When a line of the records below contains the string "library", copy that whole line.

##############################

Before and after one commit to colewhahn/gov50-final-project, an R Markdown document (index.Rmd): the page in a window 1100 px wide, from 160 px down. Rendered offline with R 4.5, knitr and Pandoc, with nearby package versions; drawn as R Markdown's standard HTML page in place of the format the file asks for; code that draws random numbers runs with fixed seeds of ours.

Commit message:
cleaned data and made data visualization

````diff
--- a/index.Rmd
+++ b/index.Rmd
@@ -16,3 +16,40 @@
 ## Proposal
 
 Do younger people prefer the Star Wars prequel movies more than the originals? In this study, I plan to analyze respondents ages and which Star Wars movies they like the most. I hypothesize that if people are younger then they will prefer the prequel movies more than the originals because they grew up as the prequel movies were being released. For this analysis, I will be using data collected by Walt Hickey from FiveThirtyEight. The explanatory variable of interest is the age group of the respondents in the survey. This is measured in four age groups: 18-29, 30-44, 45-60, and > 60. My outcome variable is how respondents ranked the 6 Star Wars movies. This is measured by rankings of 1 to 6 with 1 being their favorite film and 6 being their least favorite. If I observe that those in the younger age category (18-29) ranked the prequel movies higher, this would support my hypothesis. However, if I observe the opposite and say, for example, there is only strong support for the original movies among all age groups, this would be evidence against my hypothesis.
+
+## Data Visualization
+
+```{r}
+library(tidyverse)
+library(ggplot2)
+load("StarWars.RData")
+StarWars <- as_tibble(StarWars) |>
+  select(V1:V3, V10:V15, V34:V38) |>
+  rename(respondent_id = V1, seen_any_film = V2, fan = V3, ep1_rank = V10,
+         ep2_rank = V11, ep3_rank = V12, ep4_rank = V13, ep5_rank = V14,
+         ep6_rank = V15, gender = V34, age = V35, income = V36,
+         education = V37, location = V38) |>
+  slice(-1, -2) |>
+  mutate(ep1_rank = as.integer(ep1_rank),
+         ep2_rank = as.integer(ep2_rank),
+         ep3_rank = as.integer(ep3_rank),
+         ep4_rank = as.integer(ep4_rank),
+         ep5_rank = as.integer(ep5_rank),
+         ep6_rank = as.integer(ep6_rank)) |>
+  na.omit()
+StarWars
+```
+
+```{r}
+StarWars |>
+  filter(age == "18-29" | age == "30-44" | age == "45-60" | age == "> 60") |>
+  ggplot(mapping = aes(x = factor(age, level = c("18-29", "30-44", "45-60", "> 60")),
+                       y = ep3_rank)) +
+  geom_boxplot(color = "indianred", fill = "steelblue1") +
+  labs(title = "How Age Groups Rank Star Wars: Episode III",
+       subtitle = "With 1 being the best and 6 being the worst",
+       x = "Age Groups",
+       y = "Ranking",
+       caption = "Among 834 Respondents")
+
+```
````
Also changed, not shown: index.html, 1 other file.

##############################

• **Answer to the problem**:
+library(tidyverse)
+library(ggplot2)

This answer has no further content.